- **THE DATA**

-.-.-

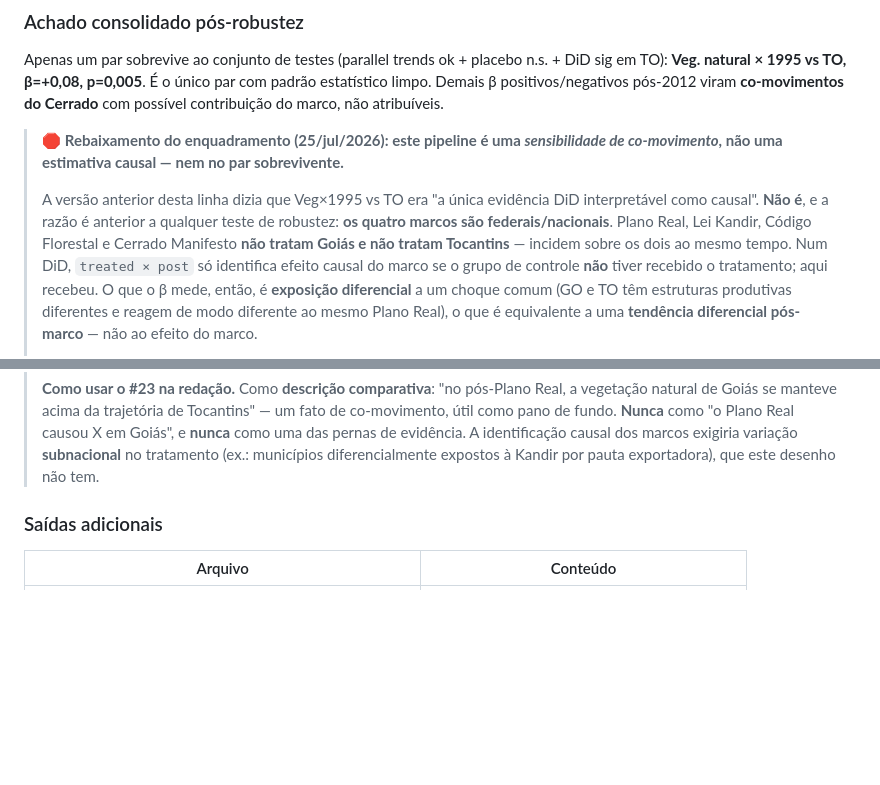
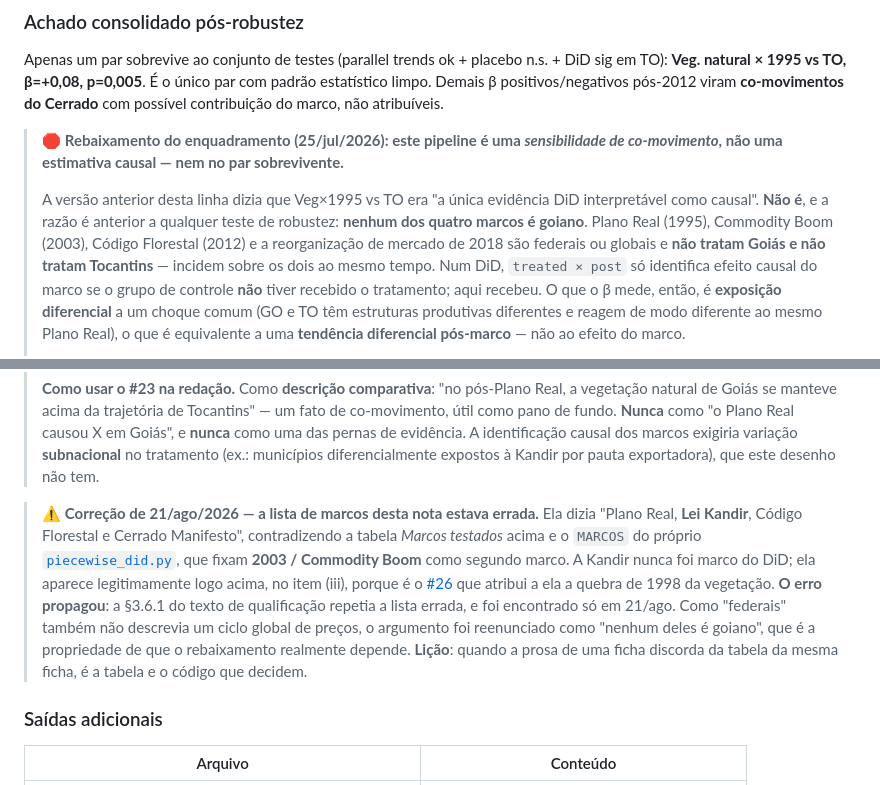
Before and after one commit to VictorGit10/mestrado-lulc-goias, a Markdown page: Textos/pipelines/23_did.md, 2 parts joined by grey strips. Rendered like a GitHub page; blank space fills up the shorter version.

Commit message:
fix(#23): a lista de marcos da nota contradizia a tabela e o código
A nota de rebaixamento dizia que os quatro marcos testados eram "Plano Real,
Lei Kandir, Código Florestal e Cerrado Manifesto". A tabela "Marcos testados"
logo acima e o `MARCOS` do `piecewise_did.py` dizem outra coisa, e concordam
entre si: 1995 Plano Real, 2003 Commodity Boom, 2012 Código Florestal, 2018
reorganização de mercado. A Lei Kandir nunca foi marco do DiD.

Ela aparece legitimamente no item (iii) da mesma nota, porque é o #26 que
atribui a ela a quebra de 1998 da vegetação, e é dessa vizinhança que veio a
troca.

O erro propagou para a §3.6.1 do texto de qualificação e só foi encontrado
hoje, por revisão externa. Como "federais" também não descreve um ciclo global
de preços, o argumento do rebaixamento foi reenunciado como "nenhum deles é
goiano", que é a propriedade de que ele realmente depende: o marco incide
sobre tratado e controle ao mesmo tempo, logo não existe grupo não tratado.

Lição registrada na ficha: quando a prosa de um documento discorda da tabela
do mesmo documento, quem decide é a tabela e o código.

Co-Authored-By: Claude Opus 5 <noreply@anthropic.com>
Claude-Session: https://claude.ai/code/session_013rr33cokr7V3o3XAurgPJR

```diff
--- a/Textos/pipelines/23_did.md
+++ b/Textos/pipelines/23_did.md
@@ -92,8 +92,9 @@ Apenas um par sobrevive ao conjunto de testes (parallel trends ok + placebo n.s.
 > co-movimento*, não uma estimativa causal — nem no par sobrevivente.**
 >
 > A versão anterior desta linha dizia que Veg×1995 vs TO era "a única evidência DiD interpretável
-> como causal". **Não é**, e a razão é anterior a qualquer teste de robustez: **os quatro marcos são
-> federais/nacionais**. Plano Real, Lei Kandir, Código Florestal e Cerrado Manifesto **não tratam
+> como causal". **Não é**, e a razão é anterior a qualquer teste de robustez: **nenhum dos quatro
+> marcos é goiano**. Plano Real (1995), Commodity Boom (2003), Código Florestal (2012) e a
+> reorganização de mercado de 2018 são federais ou globais e **não tratam
 > Goiás e não tratam Tocantins** — incidem sobre os dois ao mesmo tempo. Num DiD, `treated × post`
 > só identifica efeito causal do marco se o grupo de controle **não** tiver recebido o tratamento;
 > aqui recebeu. O que o β mede, então, é **exposição diferencial** a um choque comum (GO e TO têm
@@ -114,6 +115,17 @@ Apenas um par sobrevive ao conjunto de testes (parallel trends ok + placebo n.s.
 > pernas de evidência. A identificação causal dos marcos exigiria variação **subnacional** no
 > tratamento (ex.: municípios diferencialmente expostos à Kandir por pauta exportadora), que este
 > desenho não tem.
+
+> ⚠️ **Correção de 21/ago/2026 — a lista de marcos desta nota estava errada.** Ela dizia "Plano
+> Real, **Lei Kandir**, Código Florestal e Cerrado Manifesto", contradizendo a tabela *Marcos
+> testados* acima e o `MARCOS` do próprio [`piecewise_did.py`](../../scripts/piecewise_did.py),
+> que fixam **2003 / Commodity Boom** como segundo marco. A Kandir nunca foi marco do DiD; ela
+> aparece legitimamente logo acima, no item (iii), porque é o [#26](26_deteccao_quebras.md) que
+> atribui a ela a quebra de 1998 da vegetação. **O erro propagou**: a §3.6.1 do texto de
+> qualificação repetia a lista errada, e foi encontrado só em 21/ago. Como "federais" também não
+> descrevia um ciclo global de preços, o argumento foi reenunciado como "nenhum deles é goiano",
+> que é a propriedade de que o rebaixamento realmente depende. **Lição**: quando a prosa de uma
+> ficha discorda da tabela da mesma ficha, é a tabela e o código que decidem.
 
 ### Saídas adicionais
 
```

-.-.-

- **TASK REQUIREMENTS**
Please tally the lines of the material that contain the word "tabela", then give the total alone.

- **YOUR SOLUTION**
6